We confess. When starting a microcontroller project, we often start with the last one we did for that environment, copy it, and just make changes. And the first one? It — ahem — might have been found on the Internet. There’s a lot more than just your code that goes into this. If you want to do (and understand) absolutely everything yourself on an ARM development project, you could use an all-in-one walkthrough. It just so happens [Jacob Mossberg] has a from scratch guide of what you need to do to get your C code running on ARM.
Starting with an ARM Cortex M3, he writes a simple C program and gets the assembly language equivalent. What follows is a detailed analysis of the machine code, exploring what the compiler assumed would be set up. This leads to understanding of what the start up code and linker script needs to look like.
It is a great approach and reminded us of the old saying about “teach someone how to fish.” He even devotes a little time to talking about getting debugging working with OCD. Of course, the exact details are specific to the chip he’s using, but most of it would apply to any ARM chip. Even if you don’t use ARM, though, the thought process and methodology is itself quite interesting.

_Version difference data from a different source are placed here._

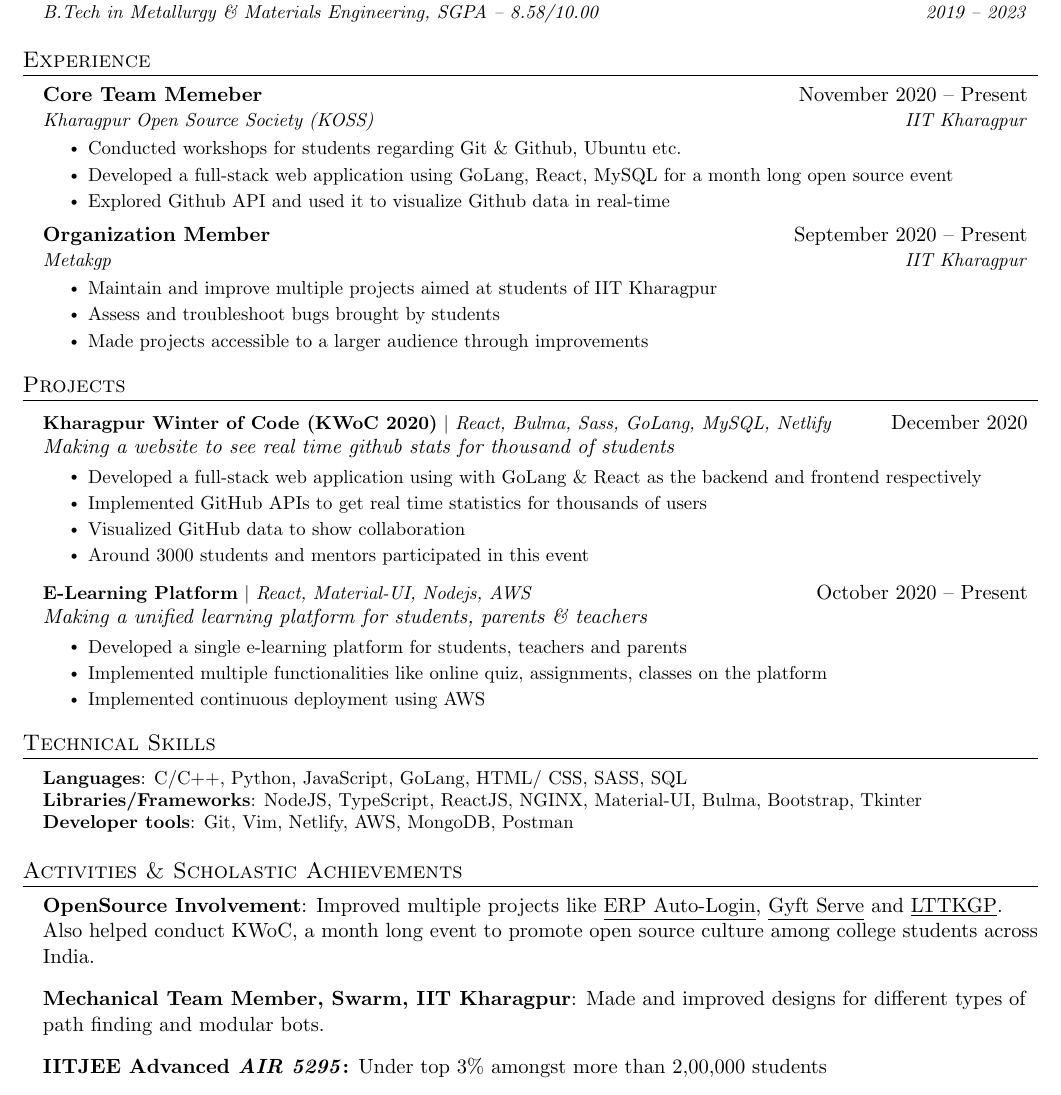
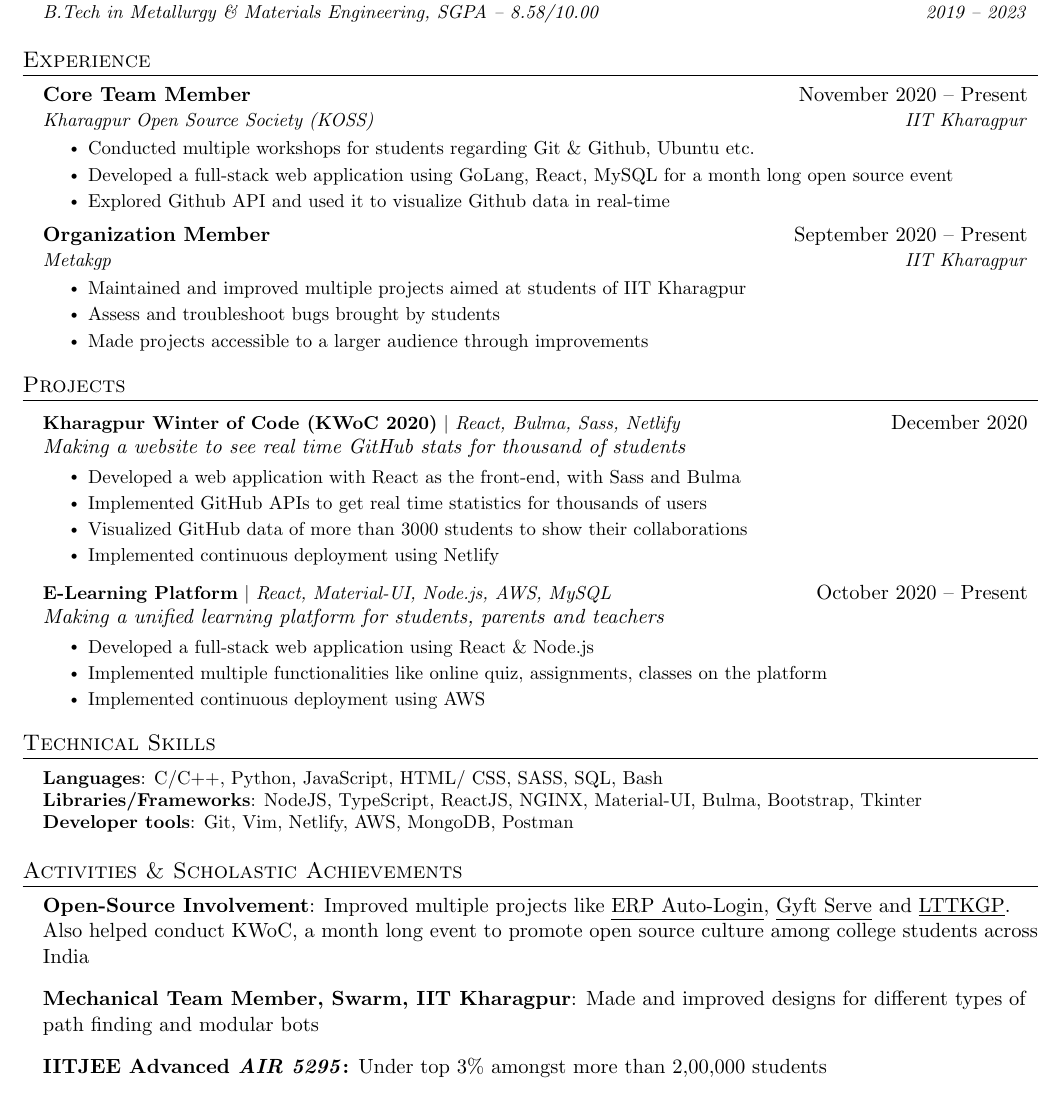
Before and after one commit to sahil-shubham/Resume, a LaTeX document (main.tex): part of the page, cut so that both start at the same text. Compiled offline with pdfLaTeX.

Commit message:
fixed grammatical mistakes; changed projects'statements, skills;

```diff
--- a/main.tex
+++ b/main.tex
@@ -129,10 +129,10 @@
 \resumeSubHeadingListStart
 
 \resumeSubheading
-{Core Team Memeber}{November 2020 -- Present}
+{Core Team Member}{November 2020 -- Present}
 {Kharagpur Open Source Society (KOSS) }{IIT Kharagpur}
 \resumeItemListStart
-\resumeItem{Conducted workshops for students regarding Git \& Github, Ubuntu etc.}
+\resumeItem{Conducted multiple workshops for students regarding Git \& Github, Ubuntu etc.}
 \resumeItem{Developed a full-stack web application using GoLang, React, MySQL for a month long open source event}
 \resumeItem{Explored Github API and used it to visualize Github data in real-time}
 \resumeItemListEnd
@@ -151,7 +151,7 @@
 {Organization Member}{September 2020 -- Present}
 {Metakgp}{IIT Kharagpur}
 \resumeItemListStart
-\resumeItem{Maintain and improve multiple projects aimed at students of IIT Kharagpur}
+\resumeItem{Maintained and improved multiple projects aimed at students of IIT Kharagpur}
 \resumeItem{Assess and troubleshoot bugs brought by students}
 \resumeItem{Made projects accessible to a larger audience through improvements}
 \resumeItemListEnd
@@ -163,19 +163,19 @@
 \section{Projects}
 \resumeSubHeadingListStart
 \resumeProjectHeading
-{\textbf{Kharagpur Winter of Code (KWoC 2020)} $|$ \emph{React, Bulma, Sass, GoLang, MySQL, Netlify}}{December 2020}
-{\textit{Making a website to see real time github stats for thousand of students}}
+{\textbf{Kharagpur Winter of Code (KWoC 2020)} $|$ \emph{React, Bulma, Sass, Netlify}}{December 2020}
+{\textit{Making a website to see real time GitHub stats for thousand of students}}
 \resumeItemListStart
-\resumeItem{Developed a full-stack web application using with GoLang \& React as the backend and frontend respectively}
+\resumeItem{Developed a web application with React as the front-end, with Sass and Bulma}
 \resumeItem{Implemented GitHub APIs to get real time statistics for thousands of users}
-\resumeItem{Visualized GitHub data to show collaboration}
-\resumeItem{Around 3000 students and mentors participated in this event}
+\resumeItem{Visualized GitHub data of more than 3000 students to show their collaborations}
+\resumeItem{Implemented continuous deployment using Netlify}
 \resumeItemListEnd
 \resumeProjectHeading
-{\textbf{E-Learning Platform} $|$ \emph{React, Material-UI, Nodejs, AWS}}{October 2020 -- Present}
-{\textit{Making a unified learning platform for students, parents \& teachers}}
+{\textbf{E-Learning Platform} $|$ \emph{React, Material-UI, Node.js, AWS, MySQL}}{October 2020 -- Present}
+{\textit{Making a unified learning platform for students, parents and teachers}}
 \resumeItemListStart
-\resumeItem{Developed a single e-learning platform for students, teachers and parents}
+\resumeItem{Developed a full-stack web application using React \& Node.js}
 \resumeItem{Implemented multiple functionalities like online quiz, assignments, classes on the platform}
 \resumeItem{Implemented continuous deployment using AWS}
 \resumeItemListEnd
@@ -188,7 +188,7 @@
 \section{Technical Skills}
 \begin{itemize}[leftmargin=0.15in, label={}]
   \small{\item{
-        \textbf{Languages}{: C/C++, Python, JavaScript, GoLang, HTML/ CSS, SASS, SQL} \\
+        \textbf{Languages}{: C/C++, Python, JavaScript, HTML/ CSS, SASS, SQL, Bash} \\
         \textbf{Libraries/Frameworks}{: NodeJS, TypeScript, ReactJS, NGINX, Material-UI, Bulma, Bootstrap, Tkinter} \\
         \textbf{Developer tools}{: Git, Vim, Netlify, AWS, MongoDB, Postman} \\
         }}
@@ -200,12 +200,13 @@
 %-----------Activities \& Scholastic Achievements-----------
 \section{Activities \& Scholastic Achievements}
 \begin{itemize}[leftmargin=0.15in, label={}]
-\item \textbf{OpenSource Involvement}: Improved multiple projects like {\href{https://github.com/metakgp/erp-auto-login} {\underline{ERP Auto-Login}}}, {\href {https://github.com/metakgp/gyft-serve}{\underline{Gyft Serve}}} and {\href{https://github.com/lttkgp}{\underline{LTTKGP}}}. Also helped conduct KWoC, a month long event to promote open source culture among college students across India.
+\item \textbf{Open-Source Involvement}: Improved multiple projects like {\href{https://github.com/metakgp/erp-auto-login} {\underline{ERP Auto-Login}}}, {\href {https://github.com/metakgp/gyft-serve}{\underline{Gyft Serve}}} and {\href{https://github.com/lttkgp}{\underline{LTTKGP}}}. Also helped conduct KWoC, a month long event to promote open source culture among college students across India
 
-\item\textbf{Mechanical Team Member, {\href{https://swarm-iitkgp.github.io/}{Swarm, IIT Kharagpur}}}: Made and improved designs for different types of path finding and modular bots.
+\item\textbf{Mechanical Team Member, {\href{https://swarm-iitkgp.github.io/}{Swarm, IIT Kharagpur}}}: Made and improved designs for different types of path finding and modular bots
 
 \item\textbf{IITJEE Advanced \emph{AIR 5295}:} Under top 3\% amongst more than 2,00,000 students
-\item\textbf{IITJEE Mains \emph{AIR 9306}:} In top 0.7\% amongst more than 12,00,000 students.
+
+\item\textbf{IITJEE Mains \emph{AIR 9306}:} In top 0.7\% amongst more than 12,00,000 students
 
 \end{itemize}
 
```
Also changed, not shown: main.pdf.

This post would be just the thing if you are using Blue Pills and ready to move away from the Arduino ecosystem. Of course, if you want to veer away from the Arduino system, but don’t want to go all the way to bare metal, there’s always mBed.